--- Records for processing ---
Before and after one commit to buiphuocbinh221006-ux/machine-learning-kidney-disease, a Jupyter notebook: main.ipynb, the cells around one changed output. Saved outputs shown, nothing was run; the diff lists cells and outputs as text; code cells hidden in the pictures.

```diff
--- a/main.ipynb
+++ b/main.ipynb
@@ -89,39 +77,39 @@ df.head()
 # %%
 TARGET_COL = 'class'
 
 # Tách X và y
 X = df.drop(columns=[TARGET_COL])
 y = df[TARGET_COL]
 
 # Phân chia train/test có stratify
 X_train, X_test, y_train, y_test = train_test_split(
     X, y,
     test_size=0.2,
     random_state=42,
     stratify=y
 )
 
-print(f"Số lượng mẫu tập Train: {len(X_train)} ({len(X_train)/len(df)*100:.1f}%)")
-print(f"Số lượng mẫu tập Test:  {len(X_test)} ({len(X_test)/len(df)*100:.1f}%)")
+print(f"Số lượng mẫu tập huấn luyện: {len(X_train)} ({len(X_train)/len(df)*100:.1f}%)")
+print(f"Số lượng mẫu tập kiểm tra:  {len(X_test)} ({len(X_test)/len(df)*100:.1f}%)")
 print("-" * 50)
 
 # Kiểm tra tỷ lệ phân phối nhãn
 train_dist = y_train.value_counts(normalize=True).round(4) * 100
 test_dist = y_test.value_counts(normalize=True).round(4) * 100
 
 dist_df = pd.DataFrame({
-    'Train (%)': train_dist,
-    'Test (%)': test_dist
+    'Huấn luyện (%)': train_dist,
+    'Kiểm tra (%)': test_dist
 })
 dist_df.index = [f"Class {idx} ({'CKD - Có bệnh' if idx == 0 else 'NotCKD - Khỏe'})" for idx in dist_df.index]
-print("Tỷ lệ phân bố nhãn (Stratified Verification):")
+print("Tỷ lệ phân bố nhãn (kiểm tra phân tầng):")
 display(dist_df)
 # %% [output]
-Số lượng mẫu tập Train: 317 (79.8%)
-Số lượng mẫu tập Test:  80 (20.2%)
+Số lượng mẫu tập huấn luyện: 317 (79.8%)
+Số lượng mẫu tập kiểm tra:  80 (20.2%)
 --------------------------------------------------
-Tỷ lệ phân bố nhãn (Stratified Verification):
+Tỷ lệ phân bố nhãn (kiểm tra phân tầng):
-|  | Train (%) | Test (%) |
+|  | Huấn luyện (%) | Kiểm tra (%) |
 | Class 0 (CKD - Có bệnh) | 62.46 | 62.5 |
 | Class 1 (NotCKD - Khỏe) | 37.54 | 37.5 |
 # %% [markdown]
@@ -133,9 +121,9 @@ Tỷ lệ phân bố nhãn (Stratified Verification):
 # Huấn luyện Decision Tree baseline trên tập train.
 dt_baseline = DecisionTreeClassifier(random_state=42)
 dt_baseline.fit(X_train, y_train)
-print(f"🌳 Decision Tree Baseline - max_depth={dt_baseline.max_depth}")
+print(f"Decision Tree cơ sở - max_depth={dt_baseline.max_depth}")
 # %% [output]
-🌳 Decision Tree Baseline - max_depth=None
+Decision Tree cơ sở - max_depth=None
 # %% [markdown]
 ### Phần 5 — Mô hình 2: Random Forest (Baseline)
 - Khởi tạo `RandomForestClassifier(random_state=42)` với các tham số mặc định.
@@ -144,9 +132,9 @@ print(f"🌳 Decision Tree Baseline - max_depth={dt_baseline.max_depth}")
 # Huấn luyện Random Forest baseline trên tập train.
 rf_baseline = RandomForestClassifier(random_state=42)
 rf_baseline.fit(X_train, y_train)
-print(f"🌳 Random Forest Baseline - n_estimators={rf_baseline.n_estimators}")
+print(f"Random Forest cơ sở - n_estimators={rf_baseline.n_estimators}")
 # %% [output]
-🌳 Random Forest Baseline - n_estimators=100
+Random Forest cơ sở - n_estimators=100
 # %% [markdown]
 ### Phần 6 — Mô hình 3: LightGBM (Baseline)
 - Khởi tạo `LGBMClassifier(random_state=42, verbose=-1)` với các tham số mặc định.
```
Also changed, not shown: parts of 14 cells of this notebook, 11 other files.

--- Description of the task ---
The answer must consist of every line from the records above that holds "Stratified".

--- Result of the task ---
-print("Tỷ lệ phân bố nhãn (Stratified Verification):")
-Tỷ lệ phân bố nhãn (Stratified Verification):
@@ -133,9 +121,9 @@ Tỷ lệ phân bố nhãn (Stratified Verification):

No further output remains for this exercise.